Although the Irish back-row of McKay and himself did not play open and blind, preferring to play left and right, the Dolphin man's telepathic understanding with his fly-half, earned him the title of 'Kyle's dispatch rider', never more obvious than in Swansea in 1949 when he scored the winning try against Wales to secure Ireland's second successive Triple Crown.
McCarthy, like all great players went where the ball would be, rather than where it was. Kyle had broken down the left and the flanker went towards the posts knowing that his fly half would cross-kick rather than die with the ball. He duly leaped high against the opposing full-back and fell over the line with the ball.
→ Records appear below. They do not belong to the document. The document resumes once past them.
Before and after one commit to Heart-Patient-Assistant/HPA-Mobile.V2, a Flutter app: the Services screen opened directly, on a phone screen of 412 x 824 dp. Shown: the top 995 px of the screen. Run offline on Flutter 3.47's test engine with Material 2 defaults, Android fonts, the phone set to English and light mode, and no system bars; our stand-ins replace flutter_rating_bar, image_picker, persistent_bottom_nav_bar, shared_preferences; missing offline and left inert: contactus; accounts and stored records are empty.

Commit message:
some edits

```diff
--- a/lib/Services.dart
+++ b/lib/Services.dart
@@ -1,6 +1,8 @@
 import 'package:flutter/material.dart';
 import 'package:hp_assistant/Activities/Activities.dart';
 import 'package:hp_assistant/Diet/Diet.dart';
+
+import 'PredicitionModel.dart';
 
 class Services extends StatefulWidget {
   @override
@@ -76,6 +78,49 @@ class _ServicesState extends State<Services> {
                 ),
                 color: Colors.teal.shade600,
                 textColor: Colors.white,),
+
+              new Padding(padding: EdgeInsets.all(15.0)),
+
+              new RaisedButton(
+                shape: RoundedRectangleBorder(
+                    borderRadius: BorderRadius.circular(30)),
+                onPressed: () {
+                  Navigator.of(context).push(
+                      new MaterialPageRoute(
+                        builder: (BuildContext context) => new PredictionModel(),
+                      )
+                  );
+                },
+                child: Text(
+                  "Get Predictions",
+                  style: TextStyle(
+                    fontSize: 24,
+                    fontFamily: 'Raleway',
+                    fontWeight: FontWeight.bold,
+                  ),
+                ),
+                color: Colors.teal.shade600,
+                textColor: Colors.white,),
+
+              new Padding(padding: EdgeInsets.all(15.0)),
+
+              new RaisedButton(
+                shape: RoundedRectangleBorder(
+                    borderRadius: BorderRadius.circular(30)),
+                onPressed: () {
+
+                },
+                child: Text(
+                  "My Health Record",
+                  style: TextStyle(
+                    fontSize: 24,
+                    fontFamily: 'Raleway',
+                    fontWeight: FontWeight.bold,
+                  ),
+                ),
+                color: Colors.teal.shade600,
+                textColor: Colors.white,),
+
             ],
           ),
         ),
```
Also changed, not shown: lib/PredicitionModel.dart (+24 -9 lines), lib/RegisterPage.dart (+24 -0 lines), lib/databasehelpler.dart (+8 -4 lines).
It was one of eight tries in 28 appearances for Ireland. Although he did not play in a Test match on the 1950 Lions tour to New Zealand he scored four tries in 12 matches, although that paled against McKay's astonishing tally of ten.
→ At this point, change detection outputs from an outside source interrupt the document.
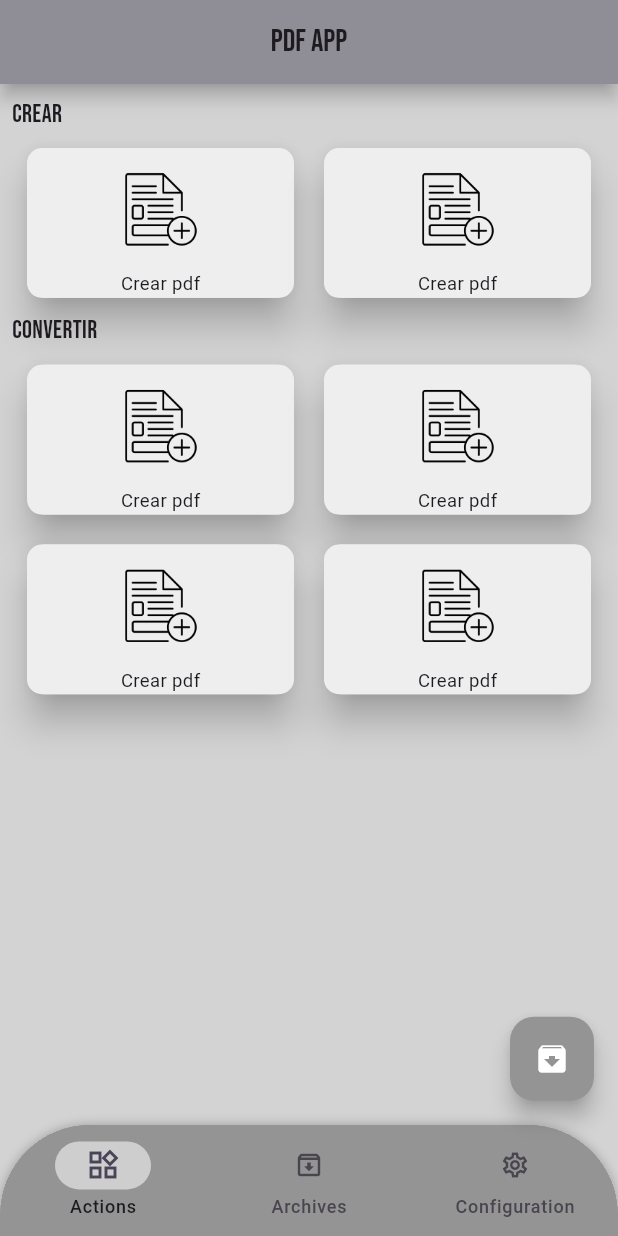
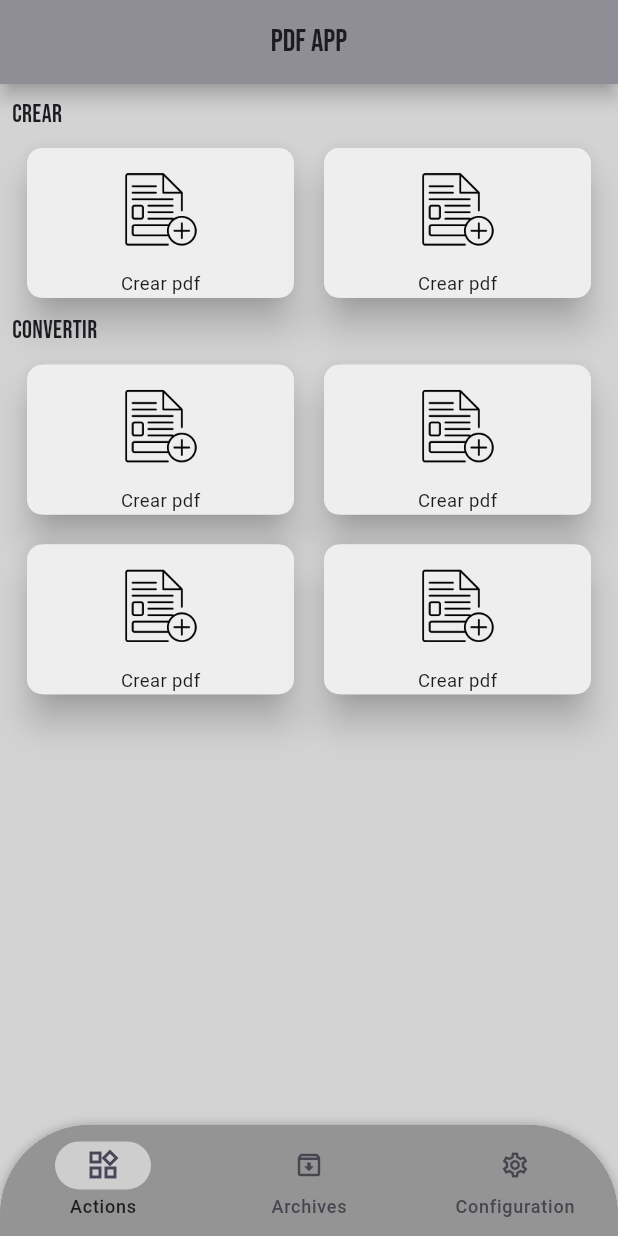
Before and after one commit to Kross26/app_pdf, a Flutter app: the screen it shows after launch, on a phone screen of 412 x 824 dp. Run offline on Flutter 3.47's test engine with Material 3 defaults, Android fonts, the phone set to English and light mode, and no system bars; our stand-ins replace go_router.

Commit message:
elevatedbottom deleted

```diff
--- a/lib/ui/pages/screens/home_screen.dart
+++ b/lib/ui/pages/screens/home_screen.dart
@@ -31,10 +31,10 @@ class _HomeScreenState extends State<HomeScreen> {
       const ConfigurationView()
     ];
     return Scaffold(
-      floatingActionButton: FloatingButton(
-        onPressed: () {},
-        icon: Icons.archive,
-      ),
+      // floatingActionButton: FloatingButton(
+      //   onPressed: () {},
+      //   icon: Icons.archive,
+      // ),
       backgroundColor: Colors.white,
       appBar: AppBar(
         title: Center(
```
He also captained Ireland and finished his international career as leader against England in 1955.
That Lions tour was important for personal reasons. The team travelled by boat to the southern hemisphere and 'Jim Mac' was inconsolable in the cabin he shared with McKay and Kyle. He had met Pat O'Gorman, prima-ballerina with the Cork Ballet Company just before he left and was hopelessly in love.
Jim confided to his team-mates that he feared she might not wait six months until he returned from the tour. Not only did Pat wait but she remained his wife and primary care-giver to the end of his life. She survives him, as do six of his seven children. One daughter, Richelle, pre-deceased him.
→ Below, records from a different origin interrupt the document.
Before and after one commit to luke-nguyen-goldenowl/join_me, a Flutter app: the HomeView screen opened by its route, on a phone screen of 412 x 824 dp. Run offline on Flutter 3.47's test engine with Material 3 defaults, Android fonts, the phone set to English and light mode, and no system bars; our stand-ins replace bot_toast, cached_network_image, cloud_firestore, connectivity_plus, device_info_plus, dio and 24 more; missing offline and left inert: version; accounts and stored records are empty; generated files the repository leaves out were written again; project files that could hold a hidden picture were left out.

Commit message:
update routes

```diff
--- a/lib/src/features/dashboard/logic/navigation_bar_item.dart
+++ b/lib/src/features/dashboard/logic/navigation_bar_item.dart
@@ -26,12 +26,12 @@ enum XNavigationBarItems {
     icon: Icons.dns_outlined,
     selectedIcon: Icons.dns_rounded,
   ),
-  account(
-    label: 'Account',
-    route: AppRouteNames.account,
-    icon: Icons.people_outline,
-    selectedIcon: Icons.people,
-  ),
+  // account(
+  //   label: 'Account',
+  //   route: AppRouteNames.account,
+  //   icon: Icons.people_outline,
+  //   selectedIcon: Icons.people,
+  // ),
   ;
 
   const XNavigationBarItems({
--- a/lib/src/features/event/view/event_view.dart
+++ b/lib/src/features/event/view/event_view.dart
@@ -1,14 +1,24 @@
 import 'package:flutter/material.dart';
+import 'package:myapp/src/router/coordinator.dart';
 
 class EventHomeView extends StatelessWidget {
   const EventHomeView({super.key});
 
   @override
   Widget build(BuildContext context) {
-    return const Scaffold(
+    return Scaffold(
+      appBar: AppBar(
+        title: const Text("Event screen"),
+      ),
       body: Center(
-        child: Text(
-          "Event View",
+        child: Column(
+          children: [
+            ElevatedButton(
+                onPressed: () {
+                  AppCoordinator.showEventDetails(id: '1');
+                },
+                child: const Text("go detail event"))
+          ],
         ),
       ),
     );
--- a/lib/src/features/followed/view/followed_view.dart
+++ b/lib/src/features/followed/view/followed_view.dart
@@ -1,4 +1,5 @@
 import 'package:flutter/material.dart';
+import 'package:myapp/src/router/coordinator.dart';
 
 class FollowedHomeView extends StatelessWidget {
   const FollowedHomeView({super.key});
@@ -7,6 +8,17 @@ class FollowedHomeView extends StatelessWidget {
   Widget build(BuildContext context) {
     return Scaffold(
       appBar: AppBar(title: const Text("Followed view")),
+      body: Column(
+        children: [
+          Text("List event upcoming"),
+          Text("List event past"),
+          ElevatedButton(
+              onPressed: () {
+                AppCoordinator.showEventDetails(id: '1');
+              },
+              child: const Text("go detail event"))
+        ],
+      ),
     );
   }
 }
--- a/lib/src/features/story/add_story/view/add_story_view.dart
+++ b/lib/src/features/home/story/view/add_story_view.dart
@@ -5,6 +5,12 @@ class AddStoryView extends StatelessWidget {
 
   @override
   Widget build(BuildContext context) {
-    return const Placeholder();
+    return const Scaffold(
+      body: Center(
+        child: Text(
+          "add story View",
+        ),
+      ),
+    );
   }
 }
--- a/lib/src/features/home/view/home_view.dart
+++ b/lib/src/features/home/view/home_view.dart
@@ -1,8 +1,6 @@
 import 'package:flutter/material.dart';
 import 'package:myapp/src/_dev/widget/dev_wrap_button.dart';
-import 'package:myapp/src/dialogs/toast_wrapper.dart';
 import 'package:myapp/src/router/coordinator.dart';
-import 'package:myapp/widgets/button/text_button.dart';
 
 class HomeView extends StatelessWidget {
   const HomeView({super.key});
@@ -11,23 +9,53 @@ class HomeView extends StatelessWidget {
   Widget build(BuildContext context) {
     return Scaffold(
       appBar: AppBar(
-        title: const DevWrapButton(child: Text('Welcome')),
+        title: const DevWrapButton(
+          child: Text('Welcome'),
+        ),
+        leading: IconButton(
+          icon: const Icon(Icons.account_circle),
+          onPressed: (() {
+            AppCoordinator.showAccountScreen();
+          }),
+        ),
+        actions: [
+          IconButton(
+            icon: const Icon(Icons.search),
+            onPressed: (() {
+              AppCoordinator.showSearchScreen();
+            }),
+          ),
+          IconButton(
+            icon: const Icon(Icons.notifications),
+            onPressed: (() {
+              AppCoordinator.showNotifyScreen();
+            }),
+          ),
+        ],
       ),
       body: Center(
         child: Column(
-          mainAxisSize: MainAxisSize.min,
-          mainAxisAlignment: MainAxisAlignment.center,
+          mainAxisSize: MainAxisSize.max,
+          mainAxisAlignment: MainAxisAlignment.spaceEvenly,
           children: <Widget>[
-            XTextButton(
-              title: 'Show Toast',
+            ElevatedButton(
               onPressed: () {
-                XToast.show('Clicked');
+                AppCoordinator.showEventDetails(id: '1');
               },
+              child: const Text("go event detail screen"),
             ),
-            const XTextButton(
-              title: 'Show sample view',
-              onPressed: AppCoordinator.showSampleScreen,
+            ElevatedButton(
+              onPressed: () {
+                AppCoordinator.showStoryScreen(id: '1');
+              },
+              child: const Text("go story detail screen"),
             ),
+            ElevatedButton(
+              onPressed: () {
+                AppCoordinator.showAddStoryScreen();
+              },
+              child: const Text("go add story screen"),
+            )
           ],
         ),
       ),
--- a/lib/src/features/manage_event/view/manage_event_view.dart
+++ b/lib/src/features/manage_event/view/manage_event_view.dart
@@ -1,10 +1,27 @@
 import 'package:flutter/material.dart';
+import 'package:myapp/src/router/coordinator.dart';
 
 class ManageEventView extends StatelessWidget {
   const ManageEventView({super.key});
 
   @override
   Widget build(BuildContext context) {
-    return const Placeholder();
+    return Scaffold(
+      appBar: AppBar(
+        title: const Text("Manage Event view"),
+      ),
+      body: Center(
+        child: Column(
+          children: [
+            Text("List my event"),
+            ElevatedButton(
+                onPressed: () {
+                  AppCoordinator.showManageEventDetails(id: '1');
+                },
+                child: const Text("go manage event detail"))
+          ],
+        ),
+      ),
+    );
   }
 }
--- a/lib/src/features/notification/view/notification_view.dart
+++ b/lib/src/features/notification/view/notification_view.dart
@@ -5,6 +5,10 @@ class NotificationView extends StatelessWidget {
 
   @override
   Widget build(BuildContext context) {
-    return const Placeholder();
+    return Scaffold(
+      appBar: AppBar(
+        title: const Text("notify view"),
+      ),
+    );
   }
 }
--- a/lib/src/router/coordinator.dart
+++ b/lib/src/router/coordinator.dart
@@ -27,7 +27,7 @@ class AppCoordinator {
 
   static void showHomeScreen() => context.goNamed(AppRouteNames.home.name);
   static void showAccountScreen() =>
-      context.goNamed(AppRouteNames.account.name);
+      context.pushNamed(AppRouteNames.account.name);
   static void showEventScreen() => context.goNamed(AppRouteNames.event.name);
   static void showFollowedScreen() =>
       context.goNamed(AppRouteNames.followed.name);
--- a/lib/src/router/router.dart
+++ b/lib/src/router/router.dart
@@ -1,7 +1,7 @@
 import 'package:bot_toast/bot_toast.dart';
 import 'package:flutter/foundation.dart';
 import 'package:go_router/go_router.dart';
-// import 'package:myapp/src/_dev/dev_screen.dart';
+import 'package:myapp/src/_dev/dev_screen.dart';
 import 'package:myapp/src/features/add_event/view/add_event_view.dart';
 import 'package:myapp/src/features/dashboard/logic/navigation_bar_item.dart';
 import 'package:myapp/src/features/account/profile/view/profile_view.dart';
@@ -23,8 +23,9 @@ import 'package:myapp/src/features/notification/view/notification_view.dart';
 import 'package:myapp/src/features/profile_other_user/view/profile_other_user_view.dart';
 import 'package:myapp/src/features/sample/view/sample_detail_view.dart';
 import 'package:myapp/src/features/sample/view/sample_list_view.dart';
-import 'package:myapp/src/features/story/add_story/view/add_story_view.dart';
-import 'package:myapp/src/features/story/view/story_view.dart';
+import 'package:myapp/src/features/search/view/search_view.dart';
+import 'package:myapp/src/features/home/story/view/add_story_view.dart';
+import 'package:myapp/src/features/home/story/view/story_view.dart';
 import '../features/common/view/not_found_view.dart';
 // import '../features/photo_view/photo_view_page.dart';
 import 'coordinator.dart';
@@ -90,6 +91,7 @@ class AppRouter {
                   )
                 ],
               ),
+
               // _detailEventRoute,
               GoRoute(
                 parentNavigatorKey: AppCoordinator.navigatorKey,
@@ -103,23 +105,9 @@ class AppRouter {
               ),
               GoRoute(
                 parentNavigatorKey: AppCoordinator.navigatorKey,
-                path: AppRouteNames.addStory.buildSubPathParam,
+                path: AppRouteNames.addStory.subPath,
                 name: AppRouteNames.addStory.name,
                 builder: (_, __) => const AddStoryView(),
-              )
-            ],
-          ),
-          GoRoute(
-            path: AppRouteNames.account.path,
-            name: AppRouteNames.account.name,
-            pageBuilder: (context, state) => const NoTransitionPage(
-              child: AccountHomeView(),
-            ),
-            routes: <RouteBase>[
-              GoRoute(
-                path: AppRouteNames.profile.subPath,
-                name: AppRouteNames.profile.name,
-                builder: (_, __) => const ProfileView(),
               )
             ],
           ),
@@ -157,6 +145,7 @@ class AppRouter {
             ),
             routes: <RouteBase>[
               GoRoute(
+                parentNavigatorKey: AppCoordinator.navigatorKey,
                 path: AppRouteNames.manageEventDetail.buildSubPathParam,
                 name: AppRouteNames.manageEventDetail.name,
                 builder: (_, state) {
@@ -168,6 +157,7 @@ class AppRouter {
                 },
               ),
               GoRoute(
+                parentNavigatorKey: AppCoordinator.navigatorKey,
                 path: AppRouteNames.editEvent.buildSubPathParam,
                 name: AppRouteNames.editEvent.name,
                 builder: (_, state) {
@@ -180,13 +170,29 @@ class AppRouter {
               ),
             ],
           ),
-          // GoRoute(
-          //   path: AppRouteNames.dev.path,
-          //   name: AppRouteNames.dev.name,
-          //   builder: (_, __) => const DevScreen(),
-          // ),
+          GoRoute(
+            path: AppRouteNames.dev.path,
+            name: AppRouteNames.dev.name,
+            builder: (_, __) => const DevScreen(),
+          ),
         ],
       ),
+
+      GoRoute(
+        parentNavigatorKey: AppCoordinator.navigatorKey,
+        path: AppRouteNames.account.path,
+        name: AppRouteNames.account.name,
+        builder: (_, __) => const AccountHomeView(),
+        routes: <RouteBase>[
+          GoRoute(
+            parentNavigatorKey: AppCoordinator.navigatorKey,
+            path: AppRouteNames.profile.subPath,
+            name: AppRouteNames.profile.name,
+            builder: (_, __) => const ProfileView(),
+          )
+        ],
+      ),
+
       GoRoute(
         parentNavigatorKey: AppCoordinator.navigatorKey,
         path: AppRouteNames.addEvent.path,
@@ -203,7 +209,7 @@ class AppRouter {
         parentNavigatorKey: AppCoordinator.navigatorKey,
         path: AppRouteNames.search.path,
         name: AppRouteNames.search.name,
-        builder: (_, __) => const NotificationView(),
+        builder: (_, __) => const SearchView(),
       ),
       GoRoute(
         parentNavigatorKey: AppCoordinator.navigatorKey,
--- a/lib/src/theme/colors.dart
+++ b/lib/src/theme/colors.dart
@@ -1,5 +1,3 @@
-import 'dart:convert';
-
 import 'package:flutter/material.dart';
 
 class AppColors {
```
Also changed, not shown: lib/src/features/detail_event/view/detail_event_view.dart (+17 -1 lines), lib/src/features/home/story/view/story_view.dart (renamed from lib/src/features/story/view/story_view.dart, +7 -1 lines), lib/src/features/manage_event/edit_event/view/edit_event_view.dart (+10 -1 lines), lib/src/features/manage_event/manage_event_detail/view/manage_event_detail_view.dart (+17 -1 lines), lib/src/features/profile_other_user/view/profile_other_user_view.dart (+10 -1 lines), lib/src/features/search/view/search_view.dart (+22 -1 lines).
Jim McCarthy was generous and thoughtful. In 1950, Tom Clifford, who was a simple working class man from Limerick was selected for the Lions tour. The Corkman unobtrusively looked after his Munster colleague on a six-month odyssey that would have placed a strain on Clifford's finances.
When the inter-provincial campaign resumed after the war, McCarthy instigated the idea of bringing kitbags full of eggs, sausages and rashers to his opponents in Ulster, where wartime rationing was still in force.
That was no mean feat at a time when there were eagle-eyed customs men on both sides of the border and it took three weeks to get permission to bring a car north.
For many years, my grandmother was the domestic help to the McCarthy family. After she retired, 'Jim Mac' brought her a Christmas gift every year until her death. It was typical of a man who was also full of fun and delighted in finding obtuse film questions to stump his friend, movie buff Redmond O'Donoghue at Waterford Glass.
In his later years his memory began to fail but my last meeting with him was at an RTE lunch before the Wales game in 2009. It was a reunion of the old Grand Slammers and in the company of Reid, O'Hanlon and the Jimmy Nelson, McCarthy was sharp as a tack.
This week Cork, Dolphin and Munster mourned.